__What the task requires__. The answer should consist of each line below that contains the word "fonts".

__Data provided__.
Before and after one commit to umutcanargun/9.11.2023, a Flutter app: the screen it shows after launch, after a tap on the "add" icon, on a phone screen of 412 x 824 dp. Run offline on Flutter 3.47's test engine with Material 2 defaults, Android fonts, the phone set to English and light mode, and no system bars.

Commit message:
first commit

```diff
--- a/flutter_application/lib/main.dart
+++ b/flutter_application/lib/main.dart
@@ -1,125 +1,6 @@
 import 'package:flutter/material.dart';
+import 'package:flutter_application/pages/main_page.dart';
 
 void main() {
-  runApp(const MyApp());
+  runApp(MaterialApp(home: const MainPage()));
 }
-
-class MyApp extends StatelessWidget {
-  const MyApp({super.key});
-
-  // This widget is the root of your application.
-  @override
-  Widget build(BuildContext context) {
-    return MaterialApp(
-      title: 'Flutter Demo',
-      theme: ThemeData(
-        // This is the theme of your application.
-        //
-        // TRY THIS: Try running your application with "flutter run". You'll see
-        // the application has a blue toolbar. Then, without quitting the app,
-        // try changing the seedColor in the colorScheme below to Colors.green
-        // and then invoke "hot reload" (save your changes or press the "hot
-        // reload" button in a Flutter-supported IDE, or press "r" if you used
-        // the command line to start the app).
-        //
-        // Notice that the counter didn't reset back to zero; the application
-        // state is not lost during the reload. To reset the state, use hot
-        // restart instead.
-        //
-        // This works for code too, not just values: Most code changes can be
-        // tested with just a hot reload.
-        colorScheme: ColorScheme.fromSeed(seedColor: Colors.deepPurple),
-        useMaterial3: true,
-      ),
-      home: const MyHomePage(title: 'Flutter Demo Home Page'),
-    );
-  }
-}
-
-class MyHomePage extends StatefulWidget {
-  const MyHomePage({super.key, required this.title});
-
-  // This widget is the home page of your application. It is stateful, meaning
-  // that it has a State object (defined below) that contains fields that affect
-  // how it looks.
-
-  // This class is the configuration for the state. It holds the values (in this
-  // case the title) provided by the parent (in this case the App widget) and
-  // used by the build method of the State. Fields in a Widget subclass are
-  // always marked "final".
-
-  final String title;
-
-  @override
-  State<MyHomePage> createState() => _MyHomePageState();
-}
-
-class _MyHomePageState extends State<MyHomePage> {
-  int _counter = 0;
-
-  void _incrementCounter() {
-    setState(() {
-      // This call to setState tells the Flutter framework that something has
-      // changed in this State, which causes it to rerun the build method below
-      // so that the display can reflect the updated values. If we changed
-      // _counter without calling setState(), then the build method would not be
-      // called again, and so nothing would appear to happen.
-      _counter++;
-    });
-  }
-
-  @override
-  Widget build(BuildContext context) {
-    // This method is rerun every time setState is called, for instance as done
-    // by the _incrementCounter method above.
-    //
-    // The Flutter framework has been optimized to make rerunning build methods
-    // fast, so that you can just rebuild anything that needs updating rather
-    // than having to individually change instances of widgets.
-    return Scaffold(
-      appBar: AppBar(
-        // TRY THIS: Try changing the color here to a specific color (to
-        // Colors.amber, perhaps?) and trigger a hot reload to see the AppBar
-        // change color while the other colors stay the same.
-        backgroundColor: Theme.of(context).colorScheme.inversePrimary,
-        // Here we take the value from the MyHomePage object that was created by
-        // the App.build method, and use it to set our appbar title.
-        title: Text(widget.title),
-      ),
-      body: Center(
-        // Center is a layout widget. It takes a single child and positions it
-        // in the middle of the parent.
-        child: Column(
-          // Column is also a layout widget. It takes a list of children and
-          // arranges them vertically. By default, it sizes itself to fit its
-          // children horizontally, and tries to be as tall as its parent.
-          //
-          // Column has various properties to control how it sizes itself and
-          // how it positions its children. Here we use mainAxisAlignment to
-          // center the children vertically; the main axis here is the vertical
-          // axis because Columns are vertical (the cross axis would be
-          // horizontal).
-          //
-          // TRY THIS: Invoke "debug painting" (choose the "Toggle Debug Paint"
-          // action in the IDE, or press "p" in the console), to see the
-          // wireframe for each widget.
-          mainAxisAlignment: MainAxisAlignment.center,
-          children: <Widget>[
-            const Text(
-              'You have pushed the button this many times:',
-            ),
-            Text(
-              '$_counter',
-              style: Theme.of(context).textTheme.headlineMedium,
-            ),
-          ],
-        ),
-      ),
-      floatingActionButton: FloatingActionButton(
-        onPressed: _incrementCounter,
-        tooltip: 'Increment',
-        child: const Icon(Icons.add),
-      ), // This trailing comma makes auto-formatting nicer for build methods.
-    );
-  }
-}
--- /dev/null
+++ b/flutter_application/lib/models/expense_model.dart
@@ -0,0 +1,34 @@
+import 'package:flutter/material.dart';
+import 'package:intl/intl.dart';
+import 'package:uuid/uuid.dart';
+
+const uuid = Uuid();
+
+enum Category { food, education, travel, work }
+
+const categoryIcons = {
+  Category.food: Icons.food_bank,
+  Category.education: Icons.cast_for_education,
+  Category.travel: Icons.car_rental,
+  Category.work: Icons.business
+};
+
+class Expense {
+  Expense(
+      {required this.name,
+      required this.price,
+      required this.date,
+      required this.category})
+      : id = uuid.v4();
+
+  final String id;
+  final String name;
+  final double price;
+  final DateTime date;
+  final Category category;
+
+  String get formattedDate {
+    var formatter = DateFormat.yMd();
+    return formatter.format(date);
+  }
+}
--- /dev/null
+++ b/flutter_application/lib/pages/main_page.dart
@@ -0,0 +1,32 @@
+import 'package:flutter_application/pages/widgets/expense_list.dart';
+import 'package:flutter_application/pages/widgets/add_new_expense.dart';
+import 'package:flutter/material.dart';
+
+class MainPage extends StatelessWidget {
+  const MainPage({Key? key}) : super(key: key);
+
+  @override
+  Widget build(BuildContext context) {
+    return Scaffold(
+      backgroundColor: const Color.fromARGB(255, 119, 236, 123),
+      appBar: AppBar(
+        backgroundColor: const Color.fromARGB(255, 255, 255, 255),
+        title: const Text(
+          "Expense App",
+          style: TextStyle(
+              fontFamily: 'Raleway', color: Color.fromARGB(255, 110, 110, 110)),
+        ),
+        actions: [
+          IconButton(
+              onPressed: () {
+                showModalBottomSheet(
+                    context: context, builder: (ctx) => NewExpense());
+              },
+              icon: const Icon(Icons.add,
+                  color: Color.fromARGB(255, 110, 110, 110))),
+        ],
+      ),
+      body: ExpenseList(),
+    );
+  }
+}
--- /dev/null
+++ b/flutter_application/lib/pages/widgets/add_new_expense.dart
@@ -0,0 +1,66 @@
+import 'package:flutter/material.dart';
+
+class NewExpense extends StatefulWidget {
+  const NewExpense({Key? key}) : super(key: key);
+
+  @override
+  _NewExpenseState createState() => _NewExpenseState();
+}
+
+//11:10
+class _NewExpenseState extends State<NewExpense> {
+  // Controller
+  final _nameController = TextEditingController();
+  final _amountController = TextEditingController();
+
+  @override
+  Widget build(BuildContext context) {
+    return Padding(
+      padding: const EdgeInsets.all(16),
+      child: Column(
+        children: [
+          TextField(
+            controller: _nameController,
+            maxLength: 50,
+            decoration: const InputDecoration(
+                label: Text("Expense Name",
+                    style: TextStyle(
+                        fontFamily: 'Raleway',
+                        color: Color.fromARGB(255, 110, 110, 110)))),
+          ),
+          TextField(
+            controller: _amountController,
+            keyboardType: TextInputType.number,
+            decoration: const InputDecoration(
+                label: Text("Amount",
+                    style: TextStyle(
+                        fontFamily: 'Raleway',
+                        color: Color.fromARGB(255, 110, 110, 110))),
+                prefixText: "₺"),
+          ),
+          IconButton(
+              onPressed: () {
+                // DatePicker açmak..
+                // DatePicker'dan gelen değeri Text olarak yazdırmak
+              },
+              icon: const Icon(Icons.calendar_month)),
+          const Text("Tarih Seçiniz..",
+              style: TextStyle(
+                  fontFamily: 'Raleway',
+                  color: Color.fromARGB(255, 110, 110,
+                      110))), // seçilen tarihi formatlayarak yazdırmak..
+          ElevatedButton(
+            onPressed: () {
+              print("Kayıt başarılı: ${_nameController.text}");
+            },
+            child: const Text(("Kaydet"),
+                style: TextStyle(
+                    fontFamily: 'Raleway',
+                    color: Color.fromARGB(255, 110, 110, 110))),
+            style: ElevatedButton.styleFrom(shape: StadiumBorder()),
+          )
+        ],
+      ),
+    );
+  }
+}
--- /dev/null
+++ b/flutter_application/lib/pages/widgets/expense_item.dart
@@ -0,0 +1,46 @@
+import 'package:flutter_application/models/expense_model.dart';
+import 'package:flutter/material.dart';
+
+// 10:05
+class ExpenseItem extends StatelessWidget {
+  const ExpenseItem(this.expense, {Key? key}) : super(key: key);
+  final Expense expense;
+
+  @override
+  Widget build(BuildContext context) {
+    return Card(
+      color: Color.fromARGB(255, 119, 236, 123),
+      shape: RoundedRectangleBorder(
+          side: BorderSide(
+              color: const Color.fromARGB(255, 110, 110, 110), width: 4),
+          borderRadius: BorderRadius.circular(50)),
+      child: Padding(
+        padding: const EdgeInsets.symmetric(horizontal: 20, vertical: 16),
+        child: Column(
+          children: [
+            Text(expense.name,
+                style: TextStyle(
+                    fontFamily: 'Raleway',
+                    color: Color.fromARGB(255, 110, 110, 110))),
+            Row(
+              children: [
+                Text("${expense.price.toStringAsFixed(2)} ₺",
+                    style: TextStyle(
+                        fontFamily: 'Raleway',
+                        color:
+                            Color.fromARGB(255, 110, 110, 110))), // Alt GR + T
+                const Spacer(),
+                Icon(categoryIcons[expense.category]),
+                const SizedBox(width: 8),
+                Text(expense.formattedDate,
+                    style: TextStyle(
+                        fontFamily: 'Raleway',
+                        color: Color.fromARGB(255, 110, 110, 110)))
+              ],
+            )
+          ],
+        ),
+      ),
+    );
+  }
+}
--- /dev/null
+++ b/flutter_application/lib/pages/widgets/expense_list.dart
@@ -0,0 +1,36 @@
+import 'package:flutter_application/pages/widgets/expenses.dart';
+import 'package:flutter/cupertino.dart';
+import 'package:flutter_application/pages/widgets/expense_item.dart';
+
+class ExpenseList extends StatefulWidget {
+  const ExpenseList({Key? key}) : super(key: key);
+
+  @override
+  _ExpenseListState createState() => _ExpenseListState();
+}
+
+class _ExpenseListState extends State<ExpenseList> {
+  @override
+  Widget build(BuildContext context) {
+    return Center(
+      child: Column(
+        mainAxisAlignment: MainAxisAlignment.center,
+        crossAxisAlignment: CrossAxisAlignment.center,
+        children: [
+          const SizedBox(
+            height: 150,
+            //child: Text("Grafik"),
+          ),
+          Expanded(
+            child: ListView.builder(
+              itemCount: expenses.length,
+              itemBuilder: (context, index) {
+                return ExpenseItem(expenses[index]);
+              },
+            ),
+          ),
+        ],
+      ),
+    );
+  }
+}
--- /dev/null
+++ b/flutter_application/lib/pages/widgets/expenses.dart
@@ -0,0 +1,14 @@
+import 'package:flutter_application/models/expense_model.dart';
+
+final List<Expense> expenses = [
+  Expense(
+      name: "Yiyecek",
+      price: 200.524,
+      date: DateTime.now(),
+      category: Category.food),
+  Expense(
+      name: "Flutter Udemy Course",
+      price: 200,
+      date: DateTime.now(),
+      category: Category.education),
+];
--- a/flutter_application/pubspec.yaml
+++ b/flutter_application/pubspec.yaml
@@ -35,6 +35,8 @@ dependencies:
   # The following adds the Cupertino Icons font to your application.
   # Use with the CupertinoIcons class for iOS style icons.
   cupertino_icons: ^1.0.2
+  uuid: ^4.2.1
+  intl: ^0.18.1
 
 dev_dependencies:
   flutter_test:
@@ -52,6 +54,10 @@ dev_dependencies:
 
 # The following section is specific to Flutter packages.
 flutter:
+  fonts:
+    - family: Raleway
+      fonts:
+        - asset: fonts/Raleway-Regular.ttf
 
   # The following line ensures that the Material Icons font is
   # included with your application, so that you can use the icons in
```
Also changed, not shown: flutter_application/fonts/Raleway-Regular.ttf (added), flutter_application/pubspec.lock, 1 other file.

__Response to this task__.
Before and after one commit to umutcanargun/9.11.2023, a Flutter app: the screen it shows after launch, after a tap on the "add" icon, on a phone screen of 412 x 824 dp. Run offline on Flutter 3.47's test engine with Material 2 defaults, Android fonts, the phone set to English and light mode, and no system bars.
+  fonts:
+      fonts:
+        - asset: fonts/Raleway-Regular.ttf
Also changed, not shown: flutter_application/fonts/Raleway-Regular.ttf (added), flutter_application/pubspec.lock, 1 other file.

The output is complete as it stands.